Posted by Peter Beauchemin on 2/12/2012

Want to enjoy fresh salads of lettuces, spinach and other leafy greens picked from your garden this winter? Home gardeners, even in northern states, can grow these and other cold-hardy vegetables outdoors throughout the winter under inexpensive row covers draped over a simple hoop framework. This information from the Mother Nature Network will help you get gardening no matter how low the temperatures goes. The basics Row covers are made of lightweight fabrics available in a variety of cold-protection strengths. Double or even triple layering may be needed in some areas for continual winter harvest. Rain and sun still reach the plants because the fabric is permeable, although sunlight will be reduced by the degree of cold-protection of the fabric and the layers used. Be careful if you use plastic. It doesnít allow in air or water and may cause overheating. Benefits The primary benefit of row covers is they create a greenhouse effect that traps heat and raises day and night soil temperatures, which extends the growing season. Row covers also Keep soil moist Prevent wind damage Control insects Deter foraging animals Install quickly and are economical Allow for easy harvesting

Where to find

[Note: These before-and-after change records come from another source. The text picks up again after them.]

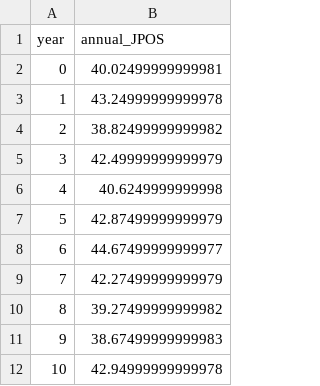
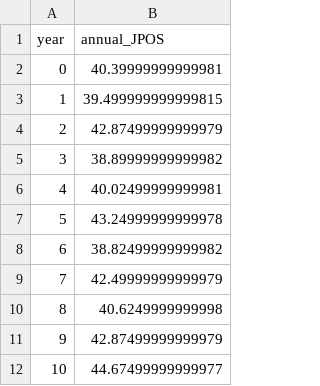
Before and after one commit to Thomasjkeel/uncertainty-in-npac-jet-shift, a CSV file: reanalysis_jet_latitude_data/NPAC_only_JRA55_daily_outputs/Bracegirdle et al. 2018 North Pacific.csv, drawn as a sheet; only a part is shown; the shorter side is filled out with more unchanged rows; addresses are those after the commit; the diff names each change by its address in the sheet, - before the commit and + after, or states it on an @@ line.

```diff
--- a/reanalysis_jet_latitude_data/NPAC_only_JRA55_daily_outputs/Bracegirdle et al. 2018 North Pacific.csv
+++ b/reanalysis_jet_latitude_data/NPAC_only_JRA55_daily_outputs/Bracegirdle et al. 2018 North Pacific.csv
+row 2: 0 | 40.39999999999981
+row 3: 1 | 39.499999999999815
+row 4: 2 | 42.87499999999979
+row 5: 3 | 38.89999999999982
@@ column A (year) renumbered from row 6 down @@
```
Also changed, not shown: reanalysis_jet_latitude_data/NPAC_only_JRA55_daily_outputs/Barnes & Simpson 2017 North Pacific.csv, 3 other files.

Ask for row covers at organic gardening centers or agriculture supply centers or search online. The fabric comes in several widths, can be cut to fit any length of row and is inexpensive to ship in quantities needed by most home gardeners. Be sure to allow for the height of the hoop when purchasing your fabric. For an eight-foot row, the fabric needs to be at least 12 feet long. How to install The idea is to create a tunnel. This is easily accomplished by installing hoops, draping the fabric snugly over them and securing it to the ground. The simplest way to create the hoops is to use thin, flexible wire usually available where you purchased the fabric. Simply push an end of the wire into the ground on one side of the row, loop it to the other side and push that end into the ground. For a standard 4x8 foot plot, four hoops should be sufficient. To create a more substantial hoop, use one-half-inch PVC pipe. This is available from hardware or box stores and comes in 10-foot lengths. Use this length or cut it to eight feet, depending on the height of the crop you are covering. To secure the PVC pipe, hammer a smaller size of PVC pipe or rebar into the ground on both sides of the plot, leaving six inches above the ground. Place the long PVC pipe over the smaller one or the rebar. In either case, the hoop can be removed in the spring. If you use a wooden planting frame and want a permanent hoop for other seasons, summer shading for instance, fasten the PVC pipe to the outside of the frame with clamps. Drape the fabric over the hoops and secure it to the ground so it doesnít come loose and expose vegetables to winter elements. Hold the fabric in place with plastic stakes available from garden centers or with anything thatís handy Ė rocks, two-by-fours, metal pipes. What to cover Cooking and salad greens will need to be covered in most areas for continual harvest. Onions, garlic and herbs usually arenít covered. For other vegetables, check your hardiness zone. To harvest Simply raise the fabric enough to harvest and re-secure it. Reusing Row covers have varying life spans and can be repurposed by: Placing them over newly seeded lawns to prevent erosion Laying them under mulch as a weed barrier Covering annuals to protect against frost in spring or fall